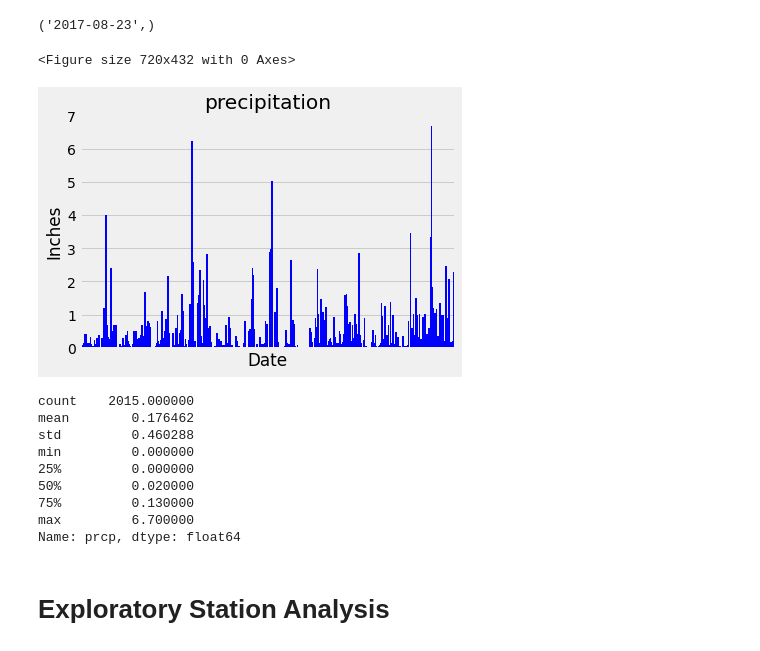
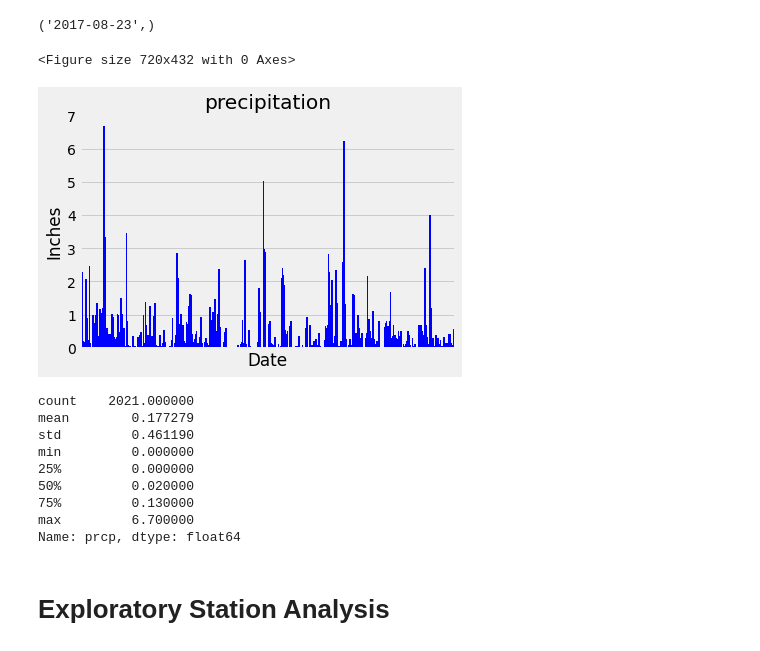
Before and after one commit to brysoncar/sqlalchemy-challenge, a Jupyter notebook: surfsup/homework_code.ipynb, the cells around one changed output. Drawn from its saved outputs; the diff is of its cells as text; code cells hidden in the pictures.

```diff
--- a/surfsup/homework_code.ipynb
+++ b/surfsup/homework_code.ipynb
@@ -61,44 +61,44 @@ date_string = '2017-08-23'
 date_format = '%Y-%m-%d'
 recent_date_date = datetime.strptime(date_string, date_format)
 
 
 # Calculate the date one year from the last date in data set.
-recent_date_minus_one_year_ago = recent_date_date - timedelta(days=365)
+recent_date_minus_one_year_ago = recent_date_date - timedelta(days=366)
 
 # Perform a query to retrieve the data and precipitation scores
 last_years_precipitation = (
     session.query(measure.date, measure.prcp)
     .filter(measure.date >= recent_date_minus_one_year_ago)
     .order_by(measure.date)
     .all()
 )
 
 # Save the query results as a Pandas DataFrame. Explicitly set the column names
 last_years_precipitation_df = pd.DataFrame(last_years_precipitation, columns=['date','prcp'])
 
 # Sort the dataframe by date
-last_years_precipitation_df_sorted = last_years_precipitation_df.sort_values(by='date', ascending=False)
+last_years_precipitation_df_sorted = last_years_precipitation_df.sort_values(by='date', ascending=True)
 
 # Use Pandas Plotting with Matplotlib to plot the data
 
 plt.figure(figsize=(10, 6))
 last_years_precipitation_df_sorted.plot(x='date', y='prcp', kind='bar', width=10, color='blue', legend=False)
 plt.title('precipitation')
 plt.xlabel('Date')
 plt.ylabel('Inches')
 plt.xticks([])
 plt.show()
 # %% [output]
 <Figure size 720x432 with 0 Axes>
-[figure, old version]
+[figure, new version]
 # %%
 # Use Pandas to calculate the summary statistics for the precipitation data
 summary_statistics = last_years_precipitation_df_sorted['prcp'].describe()
 print(summary_statistics)
 # %% [output]
-count    2015.000000
-mean        0.176462
-std         0.460288
+count    2021.000000
+mean        0.177279
+std         0.461190
 min         0.000000
 25%         0.000000
 50%         0.020000
```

WHAT YOU WILL DO =
Quote the listing above in full, except for the pictures.

ANSWER AREA =
Before and after one commit to brysoncar/sqlalchemy-challenge, a Jupyter notebook: surfsup/homework_code.ipynb, the cells around one changed output. Drawn from its saved outputs; the diff is of its cells as text; code cells hidden in the pictures.

```diff
--- a/surfsup/homework_code.ipynb
+++ b/surfsup/homework_code.ipynb
@@ -61,44 +61,44 @@ date_string = '2017-08-23'
 date_format = '%Y-%m-%d'
 recent_date_date = datetime.strptime(date_string, date_format)
 
 
 # Calculate the date one year from the last date in data set.
-recent_date_minus_one_year_ago = recent_date_date - timedelta(days=365)
+recent_date_minus_one_year_ago = recent_date_date - timedelta(days=366)
 
 # Perform a query to retrieve the data and precipitation scores
 last_years_precipitation = (
     session.query(measure.date, measure.prcp)
     .filter(measure.date >= recent_date_minus_one_year_ago)
     .order_by(measure.date)
     .all()
 )
 
 # Save the query results as a Pandas DataFrame. Explicitly set the column names
 last_years_precipitation_df = pd.DataFrame(last_years_precipitation, columns=['date','prcp'])
 
 # Sort the dataframe by date
-last_years_precipitation_df_sorted = last_years_precipitation_df.sort_values(by='date', ascending=False)
+last_years_precipitation_df_sorted = last_years_precipitation_df.sort_values(by='date', ascending=True)
 
 # Use Pandas Plotting with Matplotlib to plot the data
 
 plt.figure(figsize=(10, 6))
 last_years_precipitation_df_sorted.plot(x='date', y='prcp', kind='bar', width=10, color='blue', legend=False)
 plt.title('precipitation')
 plt.xlabel('Date')
 plt.ylabel('Inches')
 plt.xticks([])
 plt.show()
 # %% [output]
 <Figure size 720x432 with 0 Axes>
-[figure, old version]
+[figure, new version]
 # %%
 # Use Pandas to calculate the summary statistics for the precipitation data
 summary_statistics = last_years_precipitation_df_sorted['prcp'].describe()
 print(summary_statistics)
 # %% [output]
-count    2015.000000
-mean        0.176462
-std         0.460288
+count    2021.000000
+mean        0.177279
+std         0.461190
 min         0.000000
 25%         0.000000
 50%         0.020000
```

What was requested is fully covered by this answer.